As clinicians, we are always looking for the concept of impairment. If the clients’ fetish, Kink, or paraphilia is interfering in their relationships, work, or creating financial, legal, or health concerns, then as clinicians, we need to address that. Otherwise, most consensual sexual exploration is healthy and part of the healthy spectrum of human sexuality. However, there are a number of areas where, as a clinician, I have seen impairment. Remember that a fetish will add to connection and sexuality whereas, a paraphilia may prevent connection, especially if the fetish is required in order to have any sexual satisfaction.
The Co Dependent Fetish?
One of the more common issues I find in my clinical practice is the co-dependent. I have seen a number of clients who choose to stay in toxic relationships because their partner supports their fetish and they are afraid that they will be unable to find another companion who will not judge them. Additionally, I have seen partners who “take one for the team” and participate in fetishistic or Kinky behaviors under a certain amount of distress due to their own insecurities. I have also seen sexual fetishes and paraphilias used as a tool by abusers to hold their partners hostage. Again, this particular issue has nothing to do with the activity and more to do with the co-dependent behavior, which needs to be addressed with self-esteem work, cognitive behavioral therapy (CBT), and other known interventions. As a therapist, it is important to not fixate on the fetish and instead focus on the issues that are truly keeping a client trapped in this abusive dynamic, otherwise you patient may keep themselves in a dangerous situation.

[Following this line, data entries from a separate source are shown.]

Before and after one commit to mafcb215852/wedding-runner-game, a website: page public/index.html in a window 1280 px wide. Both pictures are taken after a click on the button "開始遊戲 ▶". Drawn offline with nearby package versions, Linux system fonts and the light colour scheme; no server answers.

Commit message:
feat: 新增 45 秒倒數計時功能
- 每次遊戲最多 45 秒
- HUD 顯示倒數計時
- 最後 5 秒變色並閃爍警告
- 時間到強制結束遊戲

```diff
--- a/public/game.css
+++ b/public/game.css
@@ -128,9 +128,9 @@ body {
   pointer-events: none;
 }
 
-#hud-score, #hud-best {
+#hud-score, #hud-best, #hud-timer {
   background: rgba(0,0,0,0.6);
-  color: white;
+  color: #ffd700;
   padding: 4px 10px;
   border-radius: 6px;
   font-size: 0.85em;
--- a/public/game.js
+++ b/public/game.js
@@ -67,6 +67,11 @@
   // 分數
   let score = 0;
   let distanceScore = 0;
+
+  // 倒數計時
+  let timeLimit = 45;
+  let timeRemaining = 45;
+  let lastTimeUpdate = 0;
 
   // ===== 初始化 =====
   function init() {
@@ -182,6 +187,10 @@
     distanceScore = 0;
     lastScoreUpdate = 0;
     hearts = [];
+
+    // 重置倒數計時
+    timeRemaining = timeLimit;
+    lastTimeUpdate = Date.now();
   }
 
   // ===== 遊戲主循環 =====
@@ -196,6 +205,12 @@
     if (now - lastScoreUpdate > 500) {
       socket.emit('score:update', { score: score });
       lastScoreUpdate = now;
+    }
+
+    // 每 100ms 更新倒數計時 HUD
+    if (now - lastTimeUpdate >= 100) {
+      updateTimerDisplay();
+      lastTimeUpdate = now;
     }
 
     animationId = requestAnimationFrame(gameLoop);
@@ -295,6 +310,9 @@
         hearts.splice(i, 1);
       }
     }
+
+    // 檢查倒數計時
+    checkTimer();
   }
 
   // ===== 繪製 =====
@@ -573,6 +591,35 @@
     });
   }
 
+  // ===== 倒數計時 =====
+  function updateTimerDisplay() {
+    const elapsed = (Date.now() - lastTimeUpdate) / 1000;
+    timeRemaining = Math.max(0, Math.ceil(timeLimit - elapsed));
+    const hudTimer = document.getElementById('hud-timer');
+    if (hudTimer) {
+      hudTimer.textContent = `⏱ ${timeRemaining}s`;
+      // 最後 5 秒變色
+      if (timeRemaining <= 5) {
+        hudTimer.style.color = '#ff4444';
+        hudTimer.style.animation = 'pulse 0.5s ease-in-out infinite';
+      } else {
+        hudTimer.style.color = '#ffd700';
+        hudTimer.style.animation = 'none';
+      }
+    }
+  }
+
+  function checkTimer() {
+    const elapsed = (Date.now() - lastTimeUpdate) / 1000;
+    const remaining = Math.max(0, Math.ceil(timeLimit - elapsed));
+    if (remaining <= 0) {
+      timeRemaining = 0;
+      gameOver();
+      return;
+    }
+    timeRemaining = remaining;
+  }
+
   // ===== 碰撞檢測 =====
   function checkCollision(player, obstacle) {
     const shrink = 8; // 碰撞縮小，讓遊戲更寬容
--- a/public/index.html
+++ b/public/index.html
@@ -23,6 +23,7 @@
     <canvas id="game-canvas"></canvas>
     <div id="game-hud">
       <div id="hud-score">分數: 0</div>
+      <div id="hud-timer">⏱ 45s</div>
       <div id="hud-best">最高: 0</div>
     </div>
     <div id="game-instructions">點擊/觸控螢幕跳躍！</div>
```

In my clinical experience, I have also seen impairment where a client has developed compulsive behaviors surrounding their fetish or Kink. There is a term called “sub frenzy” where a new submissive is so excited to be involved in the lifestyle that the submissive’s behaviors begin to impair other parts of their lives. This resembles addictive behaviors; however, I hesitate to call it an addiction, as there is controversy about the concept of sexual addiction within the sexual health community. Many in the clinical sexology community hold the belief that normal healthy behaviors cannot be a product of addiction; whereas, others in this community believe that any behavior can be susceptible to the addictive process. In any case, this fundamental belief should not prevent the mental health provider from recognizing that any behavior that causes impairment, that a client continues to participate in, can be considered dangerous. As a provider, if the client begins to have compulsive and impairing behavior, I encourage the clinician to examine the root of the compulsion and coach them in intervention-based tools.
Sexuality is a large and enjoyable part of the human experience, but if misevaluated, this can lead to patient harm. Sexual safety and health education need to be priorities for healthcare providers. The Internet is riddled with misinformation on the proper use of protection and the true risk of sexually transmitted disease contraction. I have seen a number of clients from both extremes regarding the probability of safety. They either do not understand the probable risk or have developed a phobia of any sexual interaction due to the information they have gathered on the Internet. Additionally, I have few clients who do not know how to properly use a male condom, let alone a female condom. It is essential that when discussing sexual health practice with your patients to have an honest conversation of probable risk vs. safety measures with demonstrations. As a provider, you are ethically obligated to have knowledge of these topics so that you have a stronger role in patient education and support.